Avoiding moral absolutes as the primary standard by which to structure and evaluate policy. In his farewell address to the nation, George W. Bush said, America must maintain our moral clarity. I have often spoken to you about good and evil. … Good and evil are present in this world, and between the two there can be no compromise.
In fairness, Bush was referring to global terrorism in his remarks, but the moralistic tone that characterizes idealist eras typified the approach of his administration in almost all policy areas, especially social issues. Obama signaled a far different and more pragmatic tone in his inaugural address: What the cynics fail to understand is that the ground has shifted beneath them that the stale political arguments that have consumed us for so long no longer apply. The question we ask today is not whether our government is too big or too small, but whether it works.
Working across partisan and institutional lines to get things done in the common interest. Obamas successful campaign put an end to Karl Roves play to the base strategy that Democrats also attempted at great cost in many of their recent presidential campaigns. Unlike candidates in the idealist era that just ended, Obama ran a truly national campaign and competed in formerly rock-ribbed Republican states. He was rewarded with victories in nine 2004 red states.
The same approach continued during the transition with Obama actively courting die-hard Republican Senators such as Oklahomas Tom Coburn over the release of the second half of the Troubled Assets Relief Program funds and the thought leadership of the conservative movement over dinner at columnist George Wills house the Thursday night before the inauguration. The end result was bipartisan support for Obamas first legislative initiative with six Republicans, some very conservative, voting with Obama, offsetting the eight Democrats, some very liberal, who voted against him. It was an outcome reminiscent of the bipartisan votes of the 1950s and something that will continue to occur in this civic era.
The end of identity politics. Even as Obama appointed the most demographically diverse Cabinet and set of personal advisers of any American president, the Obama team avoided the identity-politics trap into which boomer President Bill Clinton had often fallen. Any mention of ethnicity or lifestyle differences was made from the perspective of unity and what all Americans have in common.
A new emphasis on personal and societal responsibility, service and sacrifice. The ideas that individuals have the responsibility to behave properly to serve their community and nation and to sacrifice for the common good are all key civic era values. Obama emphasized these values at many points during the transition, personally demonstrating his commitment to making Martin Luther King Jr. Day a national day of service when he and his wife, Michelle, participated in D.C.-area community renovation activities on the day before his inauguration.

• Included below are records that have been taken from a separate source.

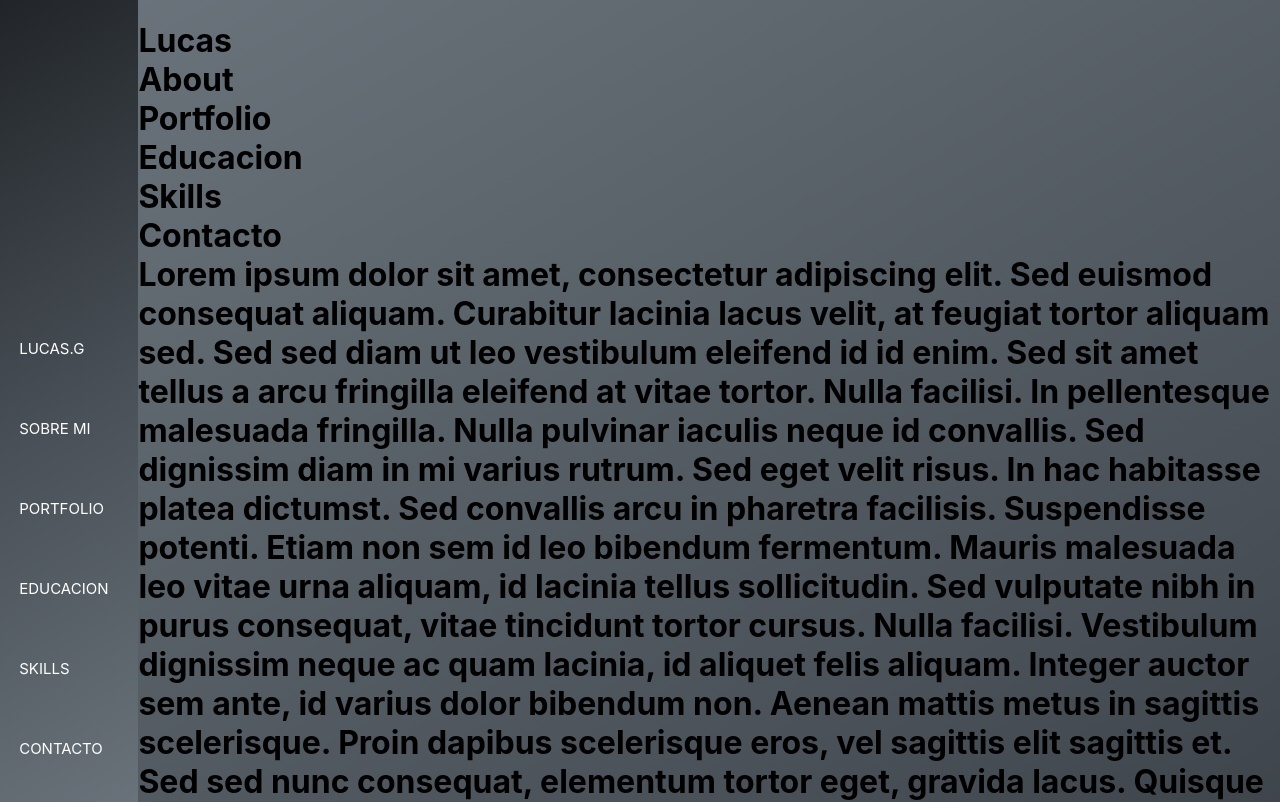
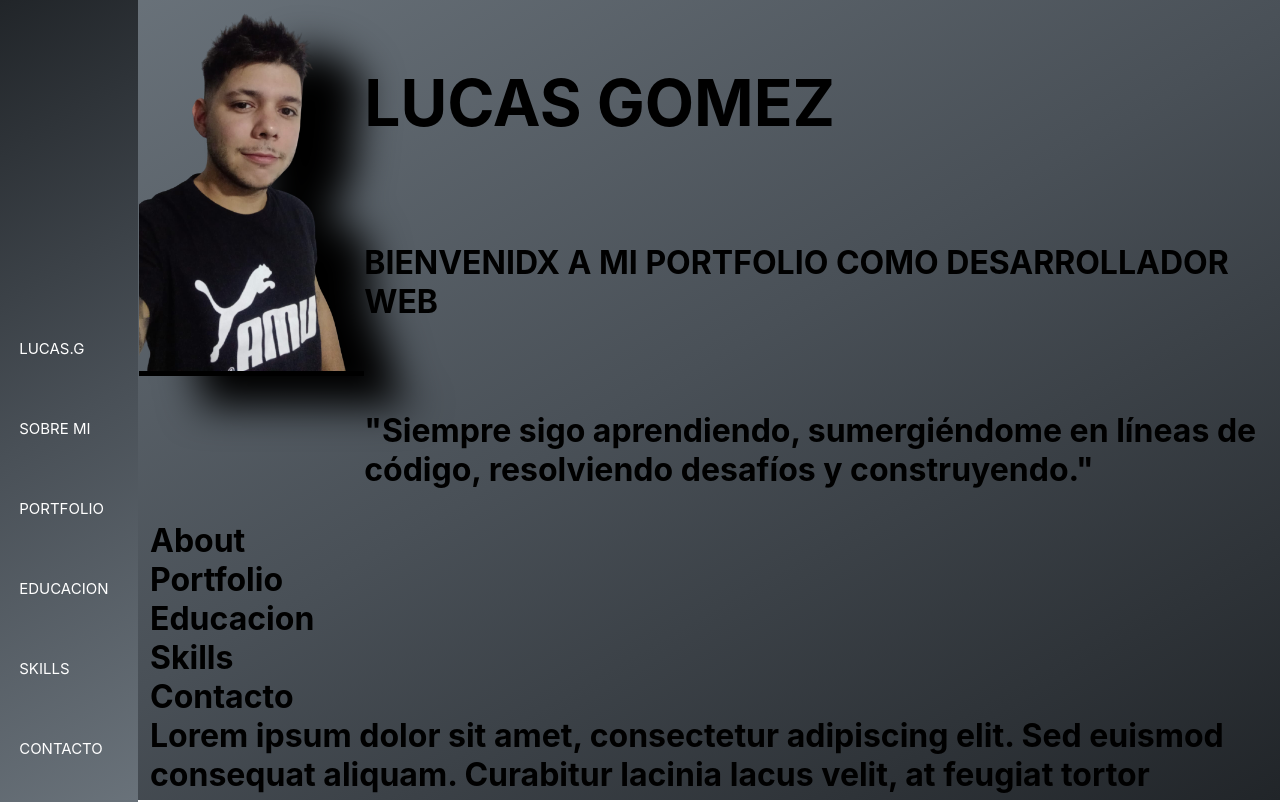
Before and after one commit to LucasGmz96/portfolio, a React (Create React App) app: page / in a window 1280 px wide. Shown: the top 802 px of the page. Built offline with nearby package versions, Linux system fonts and the light colour scheme.

Commit message:
tengo que aprender a ponerle nombres a los commit

```diff
--- a/src/components/Home/Home.jsx
+++ b/src/components/Home/Home.jsx
@@ -13,8 +13,9 @@ export default function Home() {
     <div className={styled.Container}>
       <NavBar/>
 
-      <h1>
+      <h1 className={styled.Home}>
         <Lucas/>
+
         <About/>
         <Portfolio/>
         <Educacion/>
--- a/src/components/Home/Home.module.css
+++ b/src/components/Home/Home.module.css
@@ -1,5 +1,7 @@
 .Container {
     display: flex;
+    width: 100%;
+    height: 100vh;
     min-height: 100vh;
     background-image: linear-gradient(
     150deg,
@@ -7,6 +9,14 @@
     #495057,
     #212529
   );
+  background-position: center;
+  background-size: cover;
+  background-attachment:fixed;
+  overflow-x: hidden;
+  }
+
+  .Home{
+    margin-left: 150px;
   }
 
   .progressbar {
--- a/src/components/Items/Lucas/Lucas.jsx
+++ b/src/components/Items/Lucas/Lucas.jsx
@@ -1,8 +1,17 @@
 import React from 'react'
+import styled from './Lucas.module.css'
+import img from '../../../img/FOTOPERFIL.png'
 
 function Lucas() {
   return (
-    <div>Lucas</div>
+    <div className={styled.Container}>
+      <img src={img} className={styled.Img} />
+      <div className={styled.Text}>
+        <h1>LUCAS GOMEZ</h1>
+        <span>BIENVENIDX A MI PORTFOLIO COMO DESARROLLADOR WEB </span>
+        <p>"Siempre sigo aprendiendo, sumergiéndome en líneas de código, resolviendo desafíos y construyendo."</p>
+      </div>
+    </div>
   )
 }
 
--- /dev/null
+++ b/src/components/Items/Lucas/Lucas.module.css
@@ -0,0 +1,22 @@
+.Container{
+
+    display: flex;
+    justify-content: space-between;
+    margin-left: -11px;
+    height: 500px;
+}
+
+.Text{
+    display: flex;
+    align-items:flex-start;
+    justify-content:space-between;
+    flex-direction: column;
+}
+
+.Img{
+    border-bottom: 5px solid black;
+    margin-top: -50px;
+    filter: drop-shadow(55px 30px 19px #000);
+    height: 400px;
+
+}
--- a/src/components/NavBar/NavBar.module.css
+++ b/src/components/NavBar/NavBar.module.css
@@ -8,7 +8,7 @@
     height: 100vh;
     width: 100px;
     list-style-type: none;
-    position: sticky;
+    position: fixed;
     top: 0;
     left: 0;
     padding: 1.2rem;
@@ -20,7 +20,7 @@
     );
     text-decoration-color: black;
     text-decoration: none;
-    overflow-y:hidden;
+    overflow-x:hidden;
 
 
   }
@@ -37,6 +37,7 @@
   .Items:hover{
     transition: 0.3s;
     font-size: 18px;
+    color: lightblue
   }
 
   .progressbar {
```
Also changed, not shown: src/img/FOTOPERFIL.png (added), src/logo.svg (deleted).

With the inauguration of Barack Obama as the first president of the new civic era, the rules that guide the behavior of our leaders and eventually all Americans have changed as completely and substantially as have our politics. The nation is fortunate to have as its new leader a president prepared to teach by example.
Morley Winograd and Michael D. Hais are fellows at the New Democratic Network and co-authors of the book Millennial Makeover: MySpace, YouTube, and the Future of American Politics (Rutgers University Press, 2008).